Start of Block

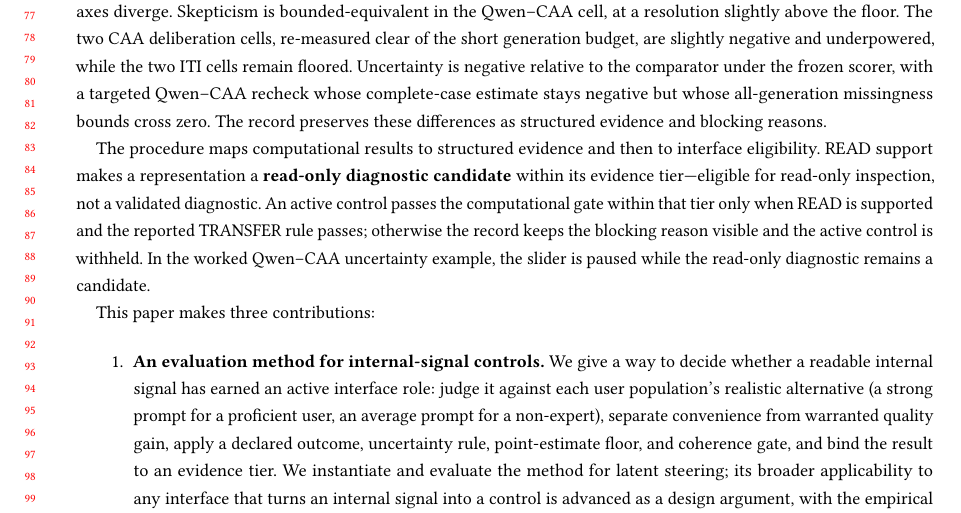
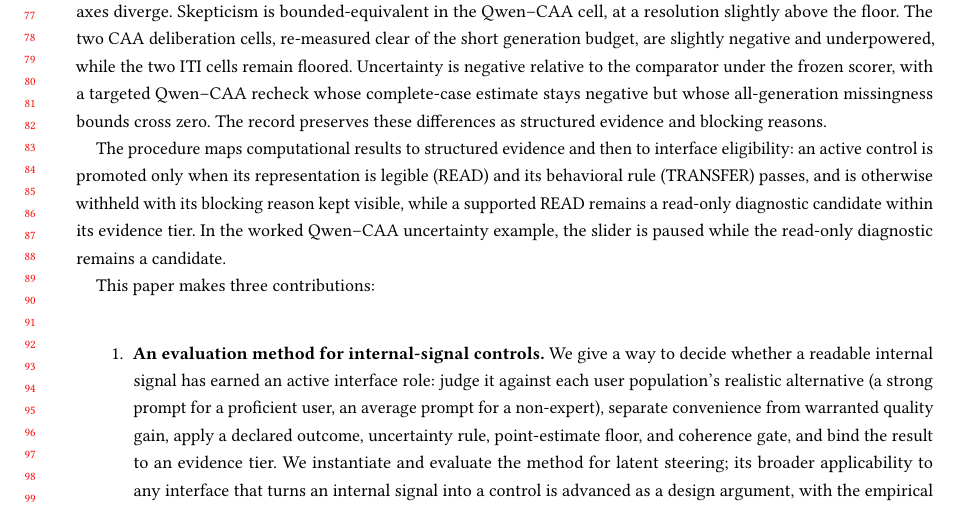
Before and after one commit to EloiseJulia/cognitive-console, a LaTeX paper (docs/paper/main.tex): part of page 2 of 22, cut so that both start at the same text. Compiled offline with pdfLaTeX.

Commit message:
paper: compress a duplicated gate-mechanism description in the Introduction
The Intro overview (L84) restated the full READ+TRANSFER gate rule that the Method Five-Field section (L206) formally defines; condensed to a one-sentence overview that points forward. All scope preserved (READ/TRANSFER gate, withhold + visible blocking reason, read-only diagnostic candidate). No numbers changed.

Co-authored-by: Copilot <223556219+Copilot@users.noreply.github.com>

```diff
--- a/docs/paper/main.tex
+++ b/docs/paper/main.tex
@@ -81,7 +81,7 @@ None of the twelve model--method--axis tests qualifies under the reported rule.
 {}% FL-047
 The record preserves these differences as structured evidence and blocking reasons.
 
-The procedure maps computational results to structured evidence and then to interface eligibility. READ support makes a representation a \textbf{read-only diagnostic candidate} within its evidence tier---eligible for read-only inspection, not a validated diagnostic. An active control passes the computational gate within that tier only when READ is supported and the reported TRANSFER rule passes; otherwise the record keeps the blocking reason visible and the active control is withheld. In the worked Qwen--CAA uncertainty example, the slider is paused while the read-only diagnostic remains a candidate. {}% OI-014
+The procedure maps computational results to structured evidence and then to interface eligibility: an active control is promoted only when its representation is legible (READ) and its behavioral rule (TRANSFER) passes, and is otherwise withheld with its blocking reason kept visible, while a supported READ remains a read-only diagnostic candidate within its evidence tier. In the worked Qwen--CAA uncertainty example, the slider is paused while the read-only diagnostic remains a candidate. {}% OI-014
 
 % PENDING_HUMAN_STUDY_SLOT: Insert only a frozen preregistered result, including null/mixed/adverse/incomplete outcomes and caveat.
 
```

End of Block

ABOUT THIS TASK: Above are lines of data; count those that hold "paper" and answer with the number only.

SOLUTION TO THE PROBLEM: 4